ABOUT THIS EXERCISE
Print all of the data below exactly as it appears, leaving out every image.

INPUT
*** Begin section ***

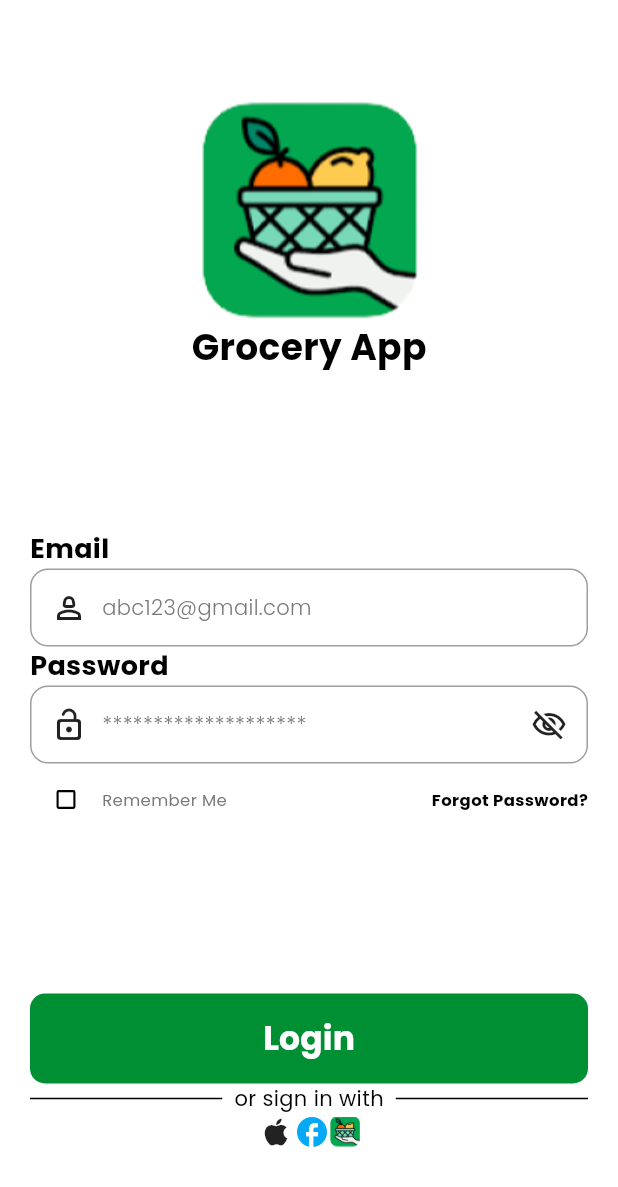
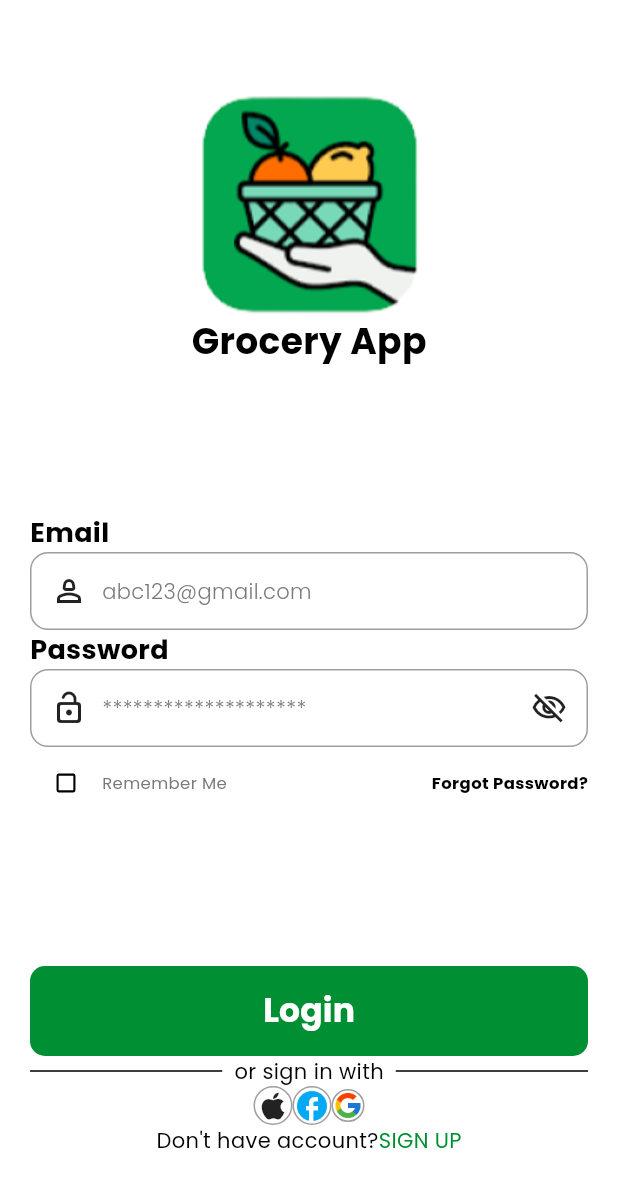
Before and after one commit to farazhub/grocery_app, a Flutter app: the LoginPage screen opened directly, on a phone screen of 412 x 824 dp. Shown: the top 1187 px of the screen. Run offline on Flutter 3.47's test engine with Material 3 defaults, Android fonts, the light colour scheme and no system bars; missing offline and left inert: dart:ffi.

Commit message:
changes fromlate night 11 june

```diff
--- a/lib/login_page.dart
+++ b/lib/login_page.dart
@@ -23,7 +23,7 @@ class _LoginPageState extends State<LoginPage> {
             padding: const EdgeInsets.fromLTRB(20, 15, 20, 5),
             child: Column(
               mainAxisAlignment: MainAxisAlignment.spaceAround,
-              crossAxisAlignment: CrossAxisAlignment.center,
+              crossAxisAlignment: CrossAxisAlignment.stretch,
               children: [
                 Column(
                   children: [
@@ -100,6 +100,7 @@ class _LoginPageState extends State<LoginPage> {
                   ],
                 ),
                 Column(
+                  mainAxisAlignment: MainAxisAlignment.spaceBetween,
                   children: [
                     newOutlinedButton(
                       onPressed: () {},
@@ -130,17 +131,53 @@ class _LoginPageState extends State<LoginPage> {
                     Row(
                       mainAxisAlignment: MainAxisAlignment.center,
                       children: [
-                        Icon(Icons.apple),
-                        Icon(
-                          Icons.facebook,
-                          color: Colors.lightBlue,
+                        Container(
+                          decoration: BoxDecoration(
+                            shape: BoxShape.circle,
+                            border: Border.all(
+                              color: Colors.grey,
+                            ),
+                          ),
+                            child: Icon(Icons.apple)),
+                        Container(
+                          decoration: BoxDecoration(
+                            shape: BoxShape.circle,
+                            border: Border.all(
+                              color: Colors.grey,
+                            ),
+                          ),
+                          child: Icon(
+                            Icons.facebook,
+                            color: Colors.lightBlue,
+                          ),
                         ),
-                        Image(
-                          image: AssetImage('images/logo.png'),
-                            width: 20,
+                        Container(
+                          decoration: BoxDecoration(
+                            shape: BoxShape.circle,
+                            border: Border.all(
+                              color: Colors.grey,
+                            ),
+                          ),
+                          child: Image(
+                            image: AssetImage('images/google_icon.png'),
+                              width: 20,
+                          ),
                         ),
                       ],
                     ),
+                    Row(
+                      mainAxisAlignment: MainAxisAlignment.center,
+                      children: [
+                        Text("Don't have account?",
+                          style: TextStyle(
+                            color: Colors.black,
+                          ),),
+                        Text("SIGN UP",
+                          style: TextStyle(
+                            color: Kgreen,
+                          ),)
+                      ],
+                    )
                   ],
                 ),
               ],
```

*** End section ***

TASK RESULT
Before and after one commit to farazhub/grocery_app, a Flutter app: the LoginPage screen opened directly, on a phone screen of 412 x 824 dp. Shown: the top 1187 px of the screen. Run offline on Flutter 3.47's test engine with Material 3 defaults, Android fonts, the light colour scheme and no system bars; missing offline and left inert: dart:ffi.

Commit message:
changes fromlate night 11 june

```diff
--- a/lib/login_page.dart
+++ b/lib/login_page.dart
@@ -23,7 +23,7 @@ class _LoginPageState extends State<LoginPage> {
             padding: const EdgeInsets.fromLTRB(20, 15, 20, 5),
             child: Column(
               mainAxisAlignment: MainAxisAlignment.spaceAround,
-              crossAxisAlignment: CrossAxisAlignment.center,
+              crossAxisAlignment: CrossAxisAlignment.stretch,
               children: [
                 Column(
                   children: [
@@ -100,6 +100,7 @@ class _LoginPageState extends State<LoginPage> {
                   ],
                 ),
                 Column(
+                  mainAxisAlignment: MainAxisAlignment.spaceBetween,
                   children: [
                     newOutlinedButton(
                       onPressed: () {},
@@ -130,17 +131,53 @@ class _LoginPageState extends State<LoginPage> {
                     Row(
                       mainAxisAlignment: MainAxisAlignment.center,
                       children: [
-                        Icon(Icons.apple),
-                        Icon(
-                          Icons.facebook,
-                          color: Colors.lightBlue,
+                        Container(
+                          decoration: BoxDecoration(
+                            shape: BoxShape.circle,
+                            border: Border.all(
+                              color: Colors.grey,
+                            ),
+                          ),
+                            child: Icon(Icons.apple)),
+                        Container(
+                          decoration: BoxDecoration(
+                            shape: BoxShape.circle,
+                            border: Border.all(
+                              color: Colors.grey,
+                            ),
+                          ),
+                          child: Icon(
+                            Icons.facebook,
+                            color: Colors.lightBlue,
+                          ),
                         ),
-                        Image(
-                          image: AssetImage('images/logo.png'),
-                            width: 20,
+                        Container(
+                          decoration: BoxDecoration(
+                            shape: BoxShape.circle,
+                            border: Border.all(
+                              color: Colors.grey,
+                            ),
+                          ),
+                          child: Image(
+                            image: AssetImage('images/google_icon.png'),
+                              width: 20,
+                          ),
                         ),
                       ],
                     ),
+                    Row(
+                      mainAxisAlignment: MainAxisAlignment.center,
+                      children: [
+                        Text("Don't have account?",
+                          style: TextStyle(
+                            color: Colors.black,
+                          ),),
+                        Text("SIGN UP",
+                          style: TextStyle(
+                            color: Kgreen,
+                          ),)
+                      ],
+                    )
                   ],
                 ),
               ],
```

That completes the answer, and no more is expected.